* _YOUR GOAL_: The answer should be each line from the entries below that has the word "Bubble" in it.
==== RECORDS PROVIDED ====
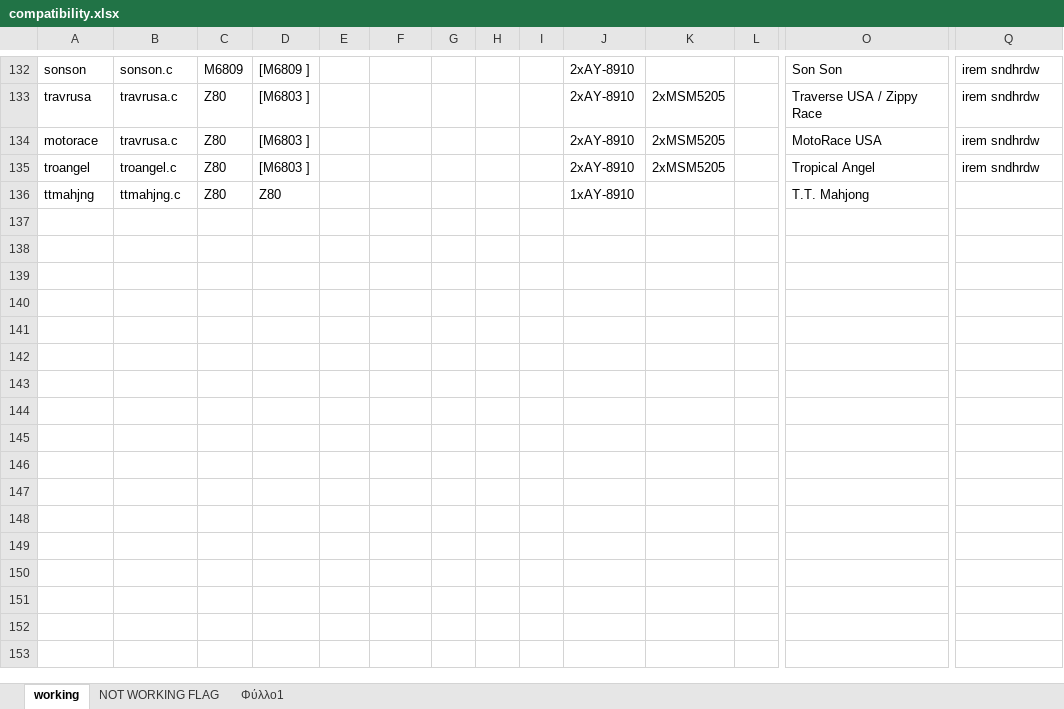
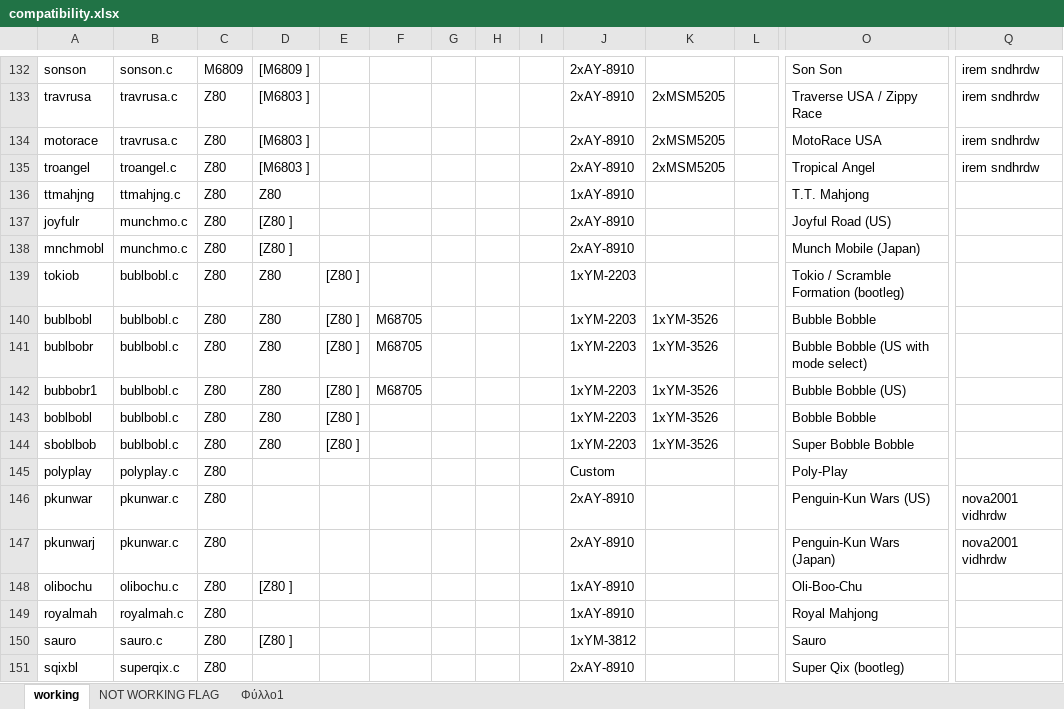
Before and after one commit to georgemoralis/arcadeflex-037b7, an Excel workbook: compatibility.xlsx, sheet working, drawn as a sheet; only a part is shown, gaps mark what is left out; values as stored, in another font and other column widths than the file's, no borders; rows hold the shown columns only; the diff names each change by its address in the sheet, - before the commit and + after, or states it on an @@ line.

Commit message:
added superqix driver

```diff
--- a/compatibility.xlsx (sheet working)
+++ b/compatibility.xlsx (sheet working)
+row 137: joyfulr | munchmo.c | Z80 | [Z80 ] |  |  |  |  |  | 2xAY-8910 |  |  | Joyful Road (US)
+row 138: mnchmobl | munchmo.c | Z80 | [Z80 ] |  |  |  |  |  | 2xAY-8910 |  |  | Munch Mobile (Japan)
+row 139: tokiob | bublbobl.c | Z80 | Z80 | [Z80 ] |  |  |  |  | 1xYM-2203 |  |  | Tokio / Scramble Formation (bootleg)
+row 140: bublbobl | bublbobl.c | Z80 | Z80 | [Z80 ] | M68705 |  |  |  | 1xYM-2203 | 1xYM-3526 |  | Bubble Bobble
+row 141: bublbobr | bublbobl.c | Z80 | Z80 | [Z80 ] | M68705 |  |  |  | 1xYM-2203 | 1xYM-3526 |  | Bubble Bobble (US with mode select)
+row 142: bubbobr1 | bublbobl.c | Z80 | Z80 | [Z80 ] | M68705 |  |  |  | 1xYM-2203 | 1xYM-3526 |  | Bubble Bobble (US)
+row 143: boblbobl | bublbobl.c | Z80 | Z80 | [Z80 ] |  |  |  |  | 1xYM-2203 | 1xYM-3526 |  | Bobble Bobble
+row 144: sboblbob | bublbobl.c | Z80 | Z80 | [Z80 ] |  |  |  |  | 1xYM-2203 | 1xYM-3526 |  | Super Bobble Bobble
+row 145: polyplay | polyplay.c | Z80 |  |  |  |  |  |  | Custom |  |  | Poly-Play
+row 146: pkunwar | pkunwar.c | Z80 |  |  |  |  |  |  | 2xAY-8910 |  |  | Penguin-Kun Wars (US) | nova2001 vidhrdw
+row 147: pkunwarj | pkunwar.c | Z80 |  |  |  |  |  |  | 2xAY-8910 |  |  | Penguin-Kun Wars (Japan) | nova2001 vidhrdw
+row 148: olibochu | olibochu.c | Z80 | [Z80 ] |  |  |  |  |  | 1xAY-8910 |  |  | Oli-Boo-Chu
+row 149: royalmah | royalmah.c | Z80 |  |  |  |  |  |  | 1xAY-8910 |  |  | Royal Mahjong
+row 150: sauro | sauro.c | Z80 | [Z80 ] |  |  |  |  |  | 1xYM-3812 |  |  | Sauro
+row 151: sqixbl | superqix.c | Z80 |  |  |  |  |  |  | 2xAY-8910 |  |  | Super Qix (bootleg)
```
Also changed, not shown: sheet Φύλλο1, sheet NOT WORKING FLAG, 5 other files.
====
* _FINISHED EXERCISE_:
+row 140: bublbobl | bublbobl.c | Z80 | Z80 | [Z80 ] | M68705 |  |  |  | 1xYM-2203 | 1xYM-3526 |  | Bubble Bobble
+row 141: bublbobr | bublbobl.c | Z80 | Z80 | [Z80 ] | M68705 |  |  |  | 1xYM-2203 | 1xYM-3526 |  | Bubble Bobble (US with mode select)
+row 142: bubbobr1 | bublbobl.c | Z80 | Z80 | [Z80 ] | M68705 |  |  |  | 1xYM-2203 | 1xYM-3526 |  | Bubble Bobble (US)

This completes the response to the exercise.